[Difference listings]
════════════════════
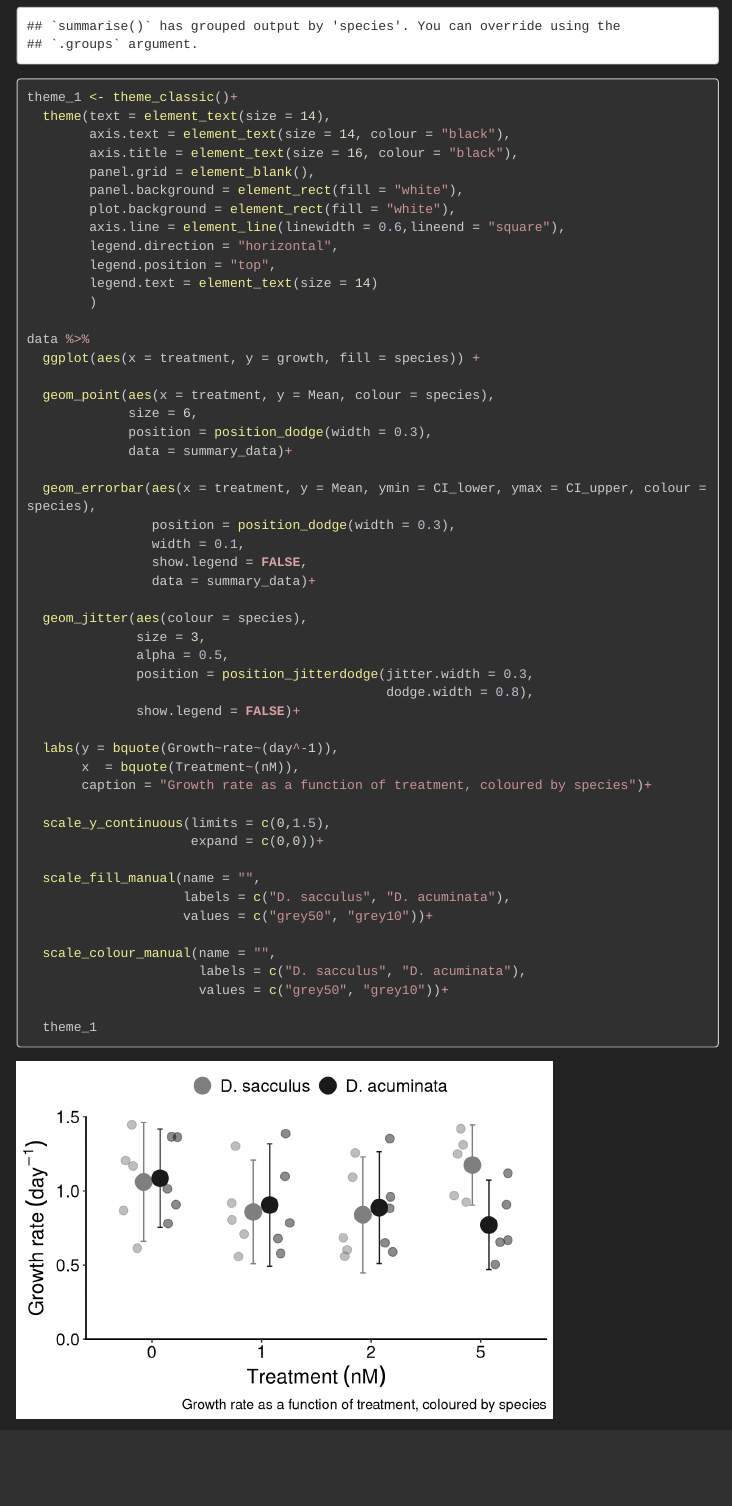
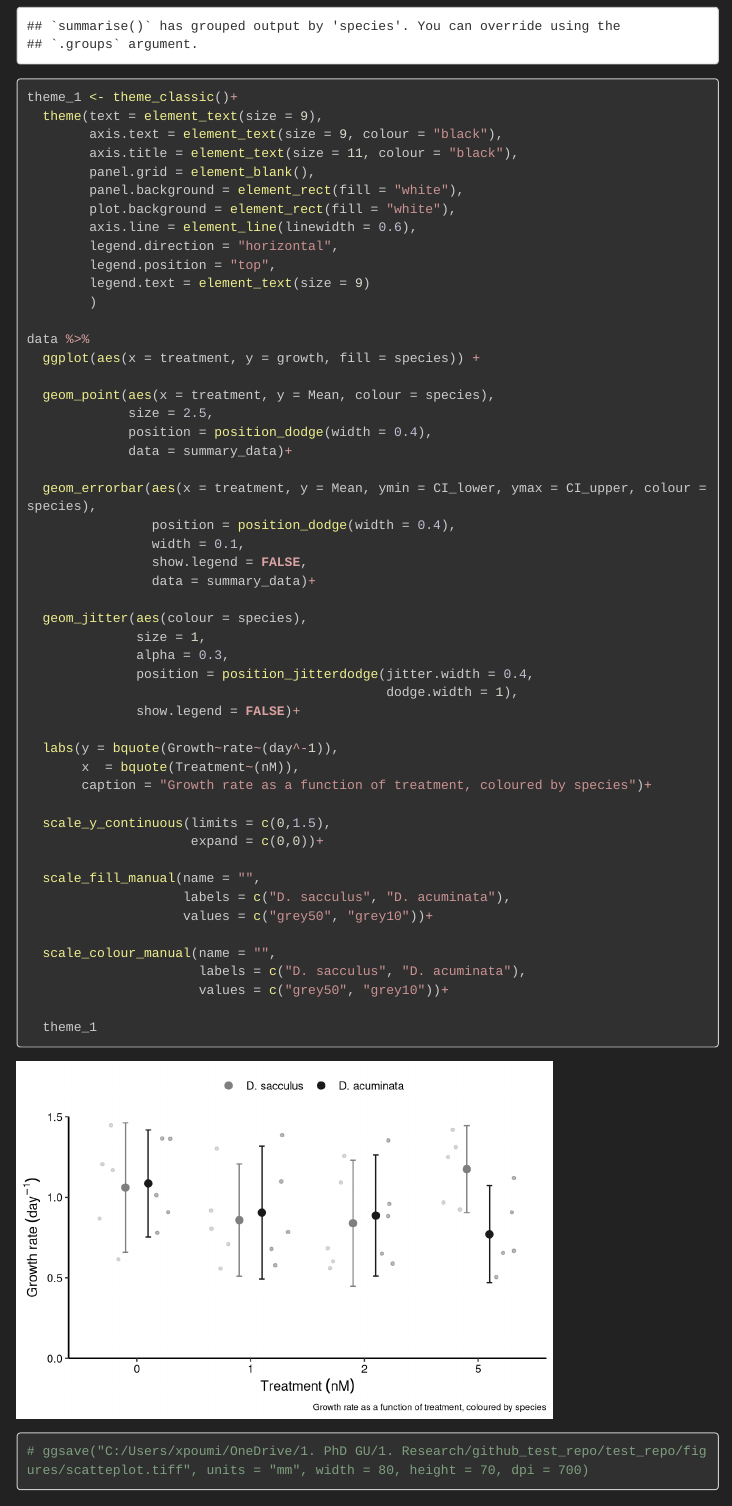
Before and after one commit to pourmilad/test_repo, an R Markdown document (code/analysis.Rmd): the page in a window 1100 px wide, from 1300 px down. Rendered offline with R 4.5, knitr and Pandoc, with nearby package versions; code that draws random numbers runs with fixed seeds of ours; menus at the side of the page are left out; long lines of code are wrapped.

Commit message:
Changes to plot

````diff
--- a/code/analysis.Rmd
+++ b/code/analysis.Rmd
@@ -12,6 +12,8 @@ output:
     toc_float:
       collapsed: no
       smooth_scroll: yes
+editor_options:
+  chunk_output_type: console
 ---
 
 ```{r setup, include=FALSE}
@@ -69,37 +71,37 @@ data %>%
             CI_upper = Mean + (SEM * qt(0.975, length(growth)-1)))
 
 theme_1 <- theme_classic()+
-  theme(text = element_text(size = 14),
-        axis.text = element_text(size = 14, colour = "black"),
-        axis.title = element_text(size = 16, colour = "black"),
+  theme(text = element_text(size = 9),
+        axis.text = element_text(size = 9, colour = "black"),
+        axis.title = element_text(size = 11, colour = "black"),
         panel.grid = element_blank(),
         panel.background = element_rect(fill = "white"),
         plot.background = element_rect(fill = "white"),
-        axis.line = element_line(linewidth = 0.6,lineend = "square"),
+        axis.line = element_line(linewidth = 0.6),
         legend.direction = "horizontal",
         legend.position = "top",
-        legend.text = element_text(size = 14)
+        legend.text = element_text(size = 9)
         )
 
 data %>%
   ggplot(aes(x = treatment, y = growth, fill = species)) +
 
   geom_point(aes(x = treatment, y = Mean, colour = species),
-             size = 6,
-             position = position_dodge(width = 0.3),
+             size = 2.5,
+             position = position_dodge(width = 0.4),
              data = summary_data)+
 
   geom_errorbar(aes(x = treatment, y = Mean, ymin = CI_lower, ymax = CI_upper, colour = species),
-                position = position_dodge(width = 0.3),
+                position = position_dodge(width = 0.4),
                 width = 0.1,
                 show.legend = FALSE,
                 data = summary_data)+
 
   geom_jitter(aes(colour = species),
-              size = 3,
-              alpha = 0.5,
-              position = position_jitterdodge(jitter.width = 0.3,
-                                              dodge.width = 0.8),
+              size = 1,
+              alpha = 0.3,
+              position = position_jitterdodge(jitter.width = 0.4,
+                                              dodge.width = 1),
               show.legend = FALSE)+
 
   labs(y = bquote(Growth~rate~(day^-1)),
@@ -118,4 +120,6 @@ data %>%
                       values = c("grey50", "grey10"))+
 
   theme_1
+
+# ggsave("C:/Users/xpoumi/OneDrive/1. PhD GU/1. Research/github_test_repo/test_repo/figures/scatteplot.tiff", units = "mm", width = 80, height = 70, dpi = 700)
 ```
````
Also changed, not shown: code/analysis.html, figures/scatteplot.svg (added), 1 other file.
════════════════════
» **The task**
Output every record above exactly as written, but skip the pictures.

» **Solution**
Before and after one commit to pourmilad/test_repo, an R Markdown document (code/analysis.Rmd): the page in a window 1100 px wide, from 1300 px down. Rendered offline with R 4.5, knitr and Pandoc, with nearby package versions; code that draws random numbers runs with fixed seeds of ours; menus at the side of the page are left out; long lines of code are wrapped.

Commit message:
Changes to plot

````diff
--- a/code/analysis.Rmd
+++ b/code/analysis.Rmd
@@ -12,6 +12,8 @@ output:
     toc_float:
       collapsed: no
       smooth_scroll: yes
+editor_options:
+  chunk_output_type: console
 ---
 
 ```{r setup, include=FALSE}
@@ -69,37 +71,37 @@ data %>%
             CI_upper = Mean + (SEM * qt(0.975, length(growth)-1)))
 
 theme_1 <- theme_classic()+
-  theme(text = element_text(size = 14),
-        axis.text = element_text(size = 14, colour = "black"),
-        axis.title = element_text(size = 16, colour = "black"),
+  theme(text = element_text(size = 9),
+        axis.text = element_text(size = 9, colour = "black"),
+        axis.title = element_text(size = 11, colour = "black"),
         panel.grid = element_blank(),
         panel.background = element_rect(fill = "white"),
         plot.background = element_rect(fill = "white"),
-        axis.line = element_line(linewidth = 0.6,lineend = "square"),
+        axis.line = element_line(linewidth = 0.6),
         legend.direction = "horizontal",
         legend.position = "top",
-        legend.text = element_text(size = 14)
+        legend.text = element_text(size = 9)
         )
 
 data %>%
   ggplot(aes(x = treatment, y = growth, fill = species)) +
 
   geom_point(aes(x = treatment, y = Mean, colour = species),
-             size = 6,
-             position = position_dodge(width = 0.3),
+             size = 2.5,
+             position = position_dodge(width = 0.4),
              data = summary_data)+
 
   geom_errorbar(aes(x = treatment, y = Mean, ymin = CI_lower, ymax = CI_upper, colour = species),
-                position = position_dodge(width = 0.3),
+                position = position_dodge(width = 0.4),
                 width = 0.1,
                 show.legend = FALSE,
                 data = summary_data)+
 
   geom_jitter(aes(colour = species),
-              size = 3,
-              alpha = 0.5,
-              position = position_jitterdodge(jitter.width = 0.3,
-                                              dodge.width = 0.8),
+              size = 1,
+              alpha = 0.3,
+              position = position_jitterdodge(jitter.width = 0.4,
+                                              dodge.width = 1),
               show.legend = FALSE)+
 
   labs(y = bquote(Growth~rate~(day^-1)),
@@ -118,4 +120,6 @@ data %>%
                       values = c("grey50", "grey10"))+
 
   theme_1
+
+# ggsave("C:/Users/xpoumi/OneDrive/1. PhD GU/1. Research/github_test_repo/test_repo/figures/scatteplot.tiff", units = "mm", width = 80, height = 70, dpi = 700)
 ```
````
Also changed, not shown: code/analysis.html, figures/scatteplot.svg (added), 1 other file.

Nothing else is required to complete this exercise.